  “The younger, Miss Ruth, was somewhat less disconcerted. She had by her position the share in the active duties of Lebanon House; and under ordinary circumstances, would not have been utterly at a loss what to do for the comfort or relief of her parent. But in every direction in which her instinct and habits would have prompted her to look, the materials she sought were deficient. There was no easy chair—no fire to wheel it to—no cushion to shake up—no cupboard to go to—no female friend to consult—no Miss Parfitt—no Cook—no John to send for the Doctor—no English—no French—nothing but that dreadful “Gefullig” or “Ja Wohl” and the equally incomprehensible “Gnadige Frau!”

  “Der herr,” said the German coachman, “ist sehr krank;” (the gentleman is very sick.)

  The last word had occurred so frequently on the organ of the Schoolmistress, that it had acquired in her mind some important significance.

  “Ruth, what is krank?”

  “How should I know?” retorted Ruth, with an asperity apt to accompany intense excitement and perplexity. “In English, it’s a thing that helps to pull the bell. But look at papa—do help to support him—you’re good for nothing.”

  “I am, indeed,” murmured poor Miss Priscilla, with a gentle shake of her head, and a low, slow sigh of acquiescence. Alas! as she ran over the catalogue of her accomplishments, the more she remembered what she could do for her sick parent, the more helpless and useless she appeared. For instance, she could have embroidered him a night-cap—or knitted him a silk purse—or plaited him a guard-chain—or cut him out a watch paper—or ornamented his braces with bead-work—or embroidered his waistcoat—or worked him a pair of slippers—or open-worked his pocket handkerchief. She could even—if such an operation would have been comforting or salutary—have rough-casted him with shellwork—or coated him with red or black seals—or encrusted him with blue alum—or stuck him all over with colored wafers—or festooned him.

  But alas! alas! what would it have availed her poor dear papa in the spasmodics, if she had even festooned him, from top to toe, with little rice-paper roses?”

  The comments of the female chorus as the author reads aloud the sorrows of Miss Crane are droll as Hood’s drollest; who can say more?

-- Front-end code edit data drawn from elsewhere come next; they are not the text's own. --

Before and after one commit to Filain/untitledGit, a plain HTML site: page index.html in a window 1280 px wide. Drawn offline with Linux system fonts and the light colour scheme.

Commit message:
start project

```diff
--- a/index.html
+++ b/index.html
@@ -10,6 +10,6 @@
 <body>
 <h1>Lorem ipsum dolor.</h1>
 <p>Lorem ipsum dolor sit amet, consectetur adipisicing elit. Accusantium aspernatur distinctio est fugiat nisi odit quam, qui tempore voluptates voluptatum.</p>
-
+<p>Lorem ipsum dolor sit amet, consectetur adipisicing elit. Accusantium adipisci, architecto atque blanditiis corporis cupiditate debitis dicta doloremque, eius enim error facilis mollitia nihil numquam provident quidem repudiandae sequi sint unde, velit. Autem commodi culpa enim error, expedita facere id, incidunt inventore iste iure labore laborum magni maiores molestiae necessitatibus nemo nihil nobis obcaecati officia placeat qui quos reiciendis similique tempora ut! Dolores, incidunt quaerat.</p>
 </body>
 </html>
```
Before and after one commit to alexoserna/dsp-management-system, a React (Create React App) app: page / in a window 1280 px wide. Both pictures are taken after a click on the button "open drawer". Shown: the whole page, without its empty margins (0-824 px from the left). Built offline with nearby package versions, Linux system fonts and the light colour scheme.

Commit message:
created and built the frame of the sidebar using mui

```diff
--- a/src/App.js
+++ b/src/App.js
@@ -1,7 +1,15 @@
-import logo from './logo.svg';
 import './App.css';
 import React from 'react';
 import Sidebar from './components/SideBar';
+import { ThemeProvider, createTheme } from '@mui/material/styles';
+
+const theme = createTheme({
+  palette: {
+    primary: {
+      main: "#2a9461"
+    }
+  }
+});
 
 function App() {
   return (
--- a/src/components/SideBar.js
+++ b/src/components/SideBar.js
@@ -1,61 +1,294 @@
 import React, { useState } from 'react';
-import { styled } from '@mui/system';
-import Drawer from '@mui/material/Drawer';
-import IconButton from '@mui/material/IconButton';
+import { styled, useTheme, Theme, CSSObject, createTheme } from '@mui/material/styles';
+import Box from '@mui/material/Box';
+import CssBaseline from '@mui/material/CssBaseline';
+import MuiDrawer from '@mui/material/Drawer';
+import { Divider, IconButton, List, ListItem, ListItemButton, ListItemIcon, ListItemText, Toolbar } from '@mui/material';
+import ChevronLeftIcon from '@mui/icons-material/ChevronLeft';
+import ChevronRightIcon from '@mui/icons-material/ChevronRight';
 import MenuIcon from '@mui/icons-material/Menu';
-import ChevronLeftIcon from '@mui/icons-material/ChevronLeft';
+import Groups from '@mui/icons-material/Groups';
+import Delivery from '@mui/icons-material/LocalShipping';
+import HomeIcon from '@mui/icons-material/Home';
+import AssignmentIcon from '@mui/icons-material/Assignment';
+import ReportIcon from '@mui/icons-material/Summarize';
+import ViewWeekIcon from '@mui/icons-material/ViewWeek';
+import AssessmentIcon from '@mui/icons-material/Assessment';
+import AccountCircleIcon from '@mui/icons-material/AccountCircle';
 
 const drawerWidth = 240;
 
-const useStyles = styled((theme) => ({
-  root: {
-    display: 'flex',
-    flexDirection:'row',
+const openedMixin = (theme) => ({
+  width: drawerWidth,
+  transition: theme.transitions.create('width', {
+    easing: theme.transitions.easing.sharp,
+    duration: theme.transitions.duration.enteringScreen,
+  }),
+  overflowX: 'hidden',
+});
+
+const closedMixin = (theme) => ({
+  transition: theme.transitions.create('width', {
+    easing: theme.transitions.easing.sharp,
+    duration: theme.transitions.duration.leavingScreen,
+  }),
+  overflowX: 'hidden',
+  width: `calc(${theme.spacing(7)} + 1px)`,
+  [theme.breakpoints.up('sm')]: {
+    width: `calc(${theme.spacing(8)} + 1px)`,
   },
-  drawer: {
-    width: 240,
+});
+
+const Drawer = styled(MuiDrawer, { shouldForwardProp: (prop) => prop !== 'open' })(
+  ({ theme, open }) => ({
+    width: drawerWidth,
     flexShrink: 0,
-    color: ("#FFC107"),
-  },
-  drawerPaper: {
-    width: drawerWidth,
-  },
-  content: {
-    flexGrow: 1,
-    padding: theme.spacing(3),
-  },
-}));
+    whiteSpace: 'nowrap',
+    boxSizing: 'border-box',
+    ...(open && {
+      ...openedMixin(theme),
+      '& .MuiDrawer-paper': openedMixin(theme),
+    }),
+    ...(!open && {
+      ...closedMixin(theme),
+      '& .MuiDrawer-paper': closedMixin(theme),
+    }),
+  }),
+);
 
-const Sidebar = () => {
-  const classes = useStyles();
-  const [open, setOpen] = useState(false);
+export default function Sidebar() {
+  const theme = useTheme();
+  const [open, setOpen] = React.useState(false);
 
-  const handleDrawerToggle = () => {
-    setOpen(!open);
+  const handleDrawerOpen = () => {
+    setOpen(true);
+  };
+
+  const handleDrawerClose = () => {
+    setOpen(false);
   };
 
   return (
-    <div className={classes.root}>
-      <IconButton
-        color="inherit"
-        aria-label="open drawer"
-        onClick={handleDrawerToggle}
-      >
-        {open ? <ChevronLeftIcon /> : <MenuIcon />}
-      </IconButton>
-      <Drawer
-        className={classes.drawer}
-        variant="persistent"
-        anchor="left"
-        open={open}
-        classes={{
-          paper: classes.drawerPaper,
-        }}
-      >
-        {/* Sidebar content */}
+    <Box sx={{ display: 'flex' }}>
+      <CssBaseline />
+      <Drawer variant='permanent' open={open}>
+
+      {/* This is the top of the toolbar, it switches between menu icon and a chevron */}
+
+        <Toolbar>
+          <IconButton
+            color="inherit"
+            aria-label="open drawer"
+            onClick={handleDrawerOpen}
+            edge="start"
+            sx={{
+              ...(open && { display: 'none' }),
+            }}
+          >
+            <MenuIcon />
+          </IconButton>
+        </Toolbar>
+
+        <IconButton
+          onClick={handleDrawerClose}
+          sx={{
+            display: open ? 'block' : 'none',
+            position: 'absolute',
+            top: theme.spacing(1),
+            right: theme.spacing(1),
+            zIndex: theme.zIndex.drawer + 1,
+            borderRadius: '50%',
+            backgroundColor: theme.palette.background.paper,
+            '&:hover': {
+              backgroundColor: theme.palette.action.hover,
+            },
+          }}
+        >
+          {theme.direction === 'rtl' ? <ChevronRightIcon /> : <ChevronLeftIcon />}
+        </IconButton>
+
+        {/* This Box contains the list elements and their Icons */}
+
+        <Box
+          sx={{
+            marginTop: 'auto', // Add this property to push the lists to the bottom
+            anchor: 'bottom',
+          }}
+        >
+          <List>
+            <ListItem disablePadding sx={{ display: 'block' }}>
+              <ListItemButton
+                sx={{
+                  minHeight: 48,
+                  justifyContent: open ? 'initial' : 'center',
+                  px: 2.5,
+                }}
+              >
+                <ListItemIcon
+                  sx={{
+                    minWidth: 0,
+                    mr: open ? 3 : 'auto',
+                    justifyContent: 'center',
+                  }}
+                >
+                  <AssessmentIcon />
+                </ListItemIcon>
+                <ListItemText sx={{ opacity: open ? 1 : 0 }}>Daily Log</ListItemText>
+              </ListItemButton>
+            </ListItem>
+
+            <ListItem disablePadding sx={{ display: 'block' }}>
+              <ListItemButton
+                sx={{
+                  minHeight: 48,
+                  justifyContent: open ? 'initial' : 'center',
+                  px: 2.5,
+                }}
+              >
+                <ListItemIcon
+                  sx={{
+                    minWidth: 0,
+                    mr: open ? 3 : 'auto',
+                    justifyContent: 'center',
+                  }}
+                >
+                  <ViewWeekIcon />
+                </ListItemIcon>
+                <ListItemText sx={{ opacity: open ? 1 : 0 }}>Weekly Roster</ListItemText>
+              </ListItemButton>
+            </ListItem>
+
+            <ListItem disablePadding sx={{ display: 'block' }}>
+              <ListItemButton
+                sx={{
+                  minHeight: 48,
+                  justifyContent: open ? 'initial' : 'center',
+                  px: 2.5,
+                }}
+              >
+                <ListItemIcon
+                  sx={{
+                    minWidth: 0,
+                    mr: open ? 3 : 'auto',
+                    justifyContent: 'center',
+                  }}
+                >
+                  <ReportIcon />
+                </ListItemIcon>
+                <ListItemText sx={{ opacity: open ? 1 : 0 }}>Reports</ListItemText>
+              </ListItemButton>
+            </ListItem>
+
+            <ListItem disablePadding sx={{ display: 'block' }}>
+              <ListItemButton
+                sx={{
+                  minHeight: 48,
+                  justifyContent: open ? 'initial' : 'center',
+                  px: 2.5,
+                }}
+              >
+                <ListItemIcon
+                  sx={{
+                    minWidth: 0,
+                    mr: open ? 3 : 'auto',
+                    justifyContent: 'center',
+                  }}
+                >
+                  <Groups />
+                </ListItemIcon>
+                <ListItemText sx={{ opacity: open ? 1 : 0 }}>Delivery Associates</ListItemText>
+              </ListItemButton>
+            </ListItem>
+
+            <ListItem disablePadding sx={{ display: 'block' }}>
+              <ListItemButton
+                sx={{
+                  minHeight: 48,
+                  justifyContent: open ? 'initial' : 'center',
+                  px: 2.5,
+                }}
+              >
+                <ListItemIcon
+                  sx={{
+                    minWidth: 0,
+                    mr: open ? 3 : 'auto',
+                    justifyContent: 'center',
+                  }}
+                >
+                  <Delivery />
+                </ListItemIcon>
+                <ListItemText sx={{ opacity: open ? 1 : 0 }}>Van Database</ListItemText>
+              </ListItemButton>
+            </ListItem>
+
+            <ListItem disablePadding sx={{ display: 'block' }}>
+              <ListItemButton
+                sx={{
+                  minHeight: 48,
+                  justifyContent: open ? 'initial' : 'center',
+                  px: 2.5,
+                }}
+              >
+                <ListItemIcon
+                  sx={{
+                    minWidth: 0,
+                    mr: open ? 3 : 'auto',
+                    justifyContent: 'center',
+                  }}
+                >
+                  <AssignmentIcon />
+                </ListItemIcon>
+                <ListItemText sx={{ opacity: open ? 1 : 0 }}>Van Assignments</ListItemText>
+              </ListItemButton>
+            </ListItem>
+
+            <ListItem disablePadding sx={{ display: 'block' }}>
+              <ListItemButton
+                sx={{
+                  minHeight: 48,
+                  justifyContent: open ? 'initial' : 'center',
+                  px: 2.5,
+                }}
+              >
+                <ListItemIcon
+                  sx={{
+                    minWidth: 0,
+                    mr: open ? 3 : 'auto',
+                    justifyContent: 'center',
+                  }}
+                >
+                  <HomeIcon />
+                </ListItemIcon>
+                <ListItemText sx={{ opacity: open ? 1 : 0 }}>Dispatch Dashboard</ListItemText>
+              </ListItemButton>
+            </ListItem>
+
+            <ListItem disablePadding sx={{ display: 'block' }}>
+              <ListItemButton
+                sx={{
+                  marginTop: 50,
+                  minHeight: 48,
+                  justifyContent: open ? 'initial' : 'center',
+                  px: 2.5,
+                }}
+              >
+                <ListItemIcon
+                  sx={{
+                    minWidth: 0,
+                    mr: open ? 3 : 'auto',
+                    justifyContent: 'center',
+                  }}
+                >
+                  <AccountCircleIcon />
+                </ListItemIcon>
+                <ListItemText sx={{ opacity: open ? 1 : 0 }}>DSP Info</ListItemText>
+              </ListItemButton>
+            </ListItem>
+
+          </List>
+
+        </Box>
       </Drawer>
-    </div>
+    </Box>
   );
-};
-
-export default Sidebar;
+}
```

  So farewell, gentle, generous, inventive, genial and most amusing friend. We thank thee for both tears and laughter; tears which were not heart-breaking, laughter which was never frivolous or unkind. In thy satire was no gall, in the sting of thy winged wit no venom, in the pathos of thy sorrow no enfeebling touch! Thou hadst faults as a writer, we know not whether as a man; but who cares to name or even to note them? Surely, there is enough on the sunny side of the peach to feed us and make us bless the tree from which it fell.*

“Thomas Hood.” New-York Daily Tribune, 18 July 1845, p. 1.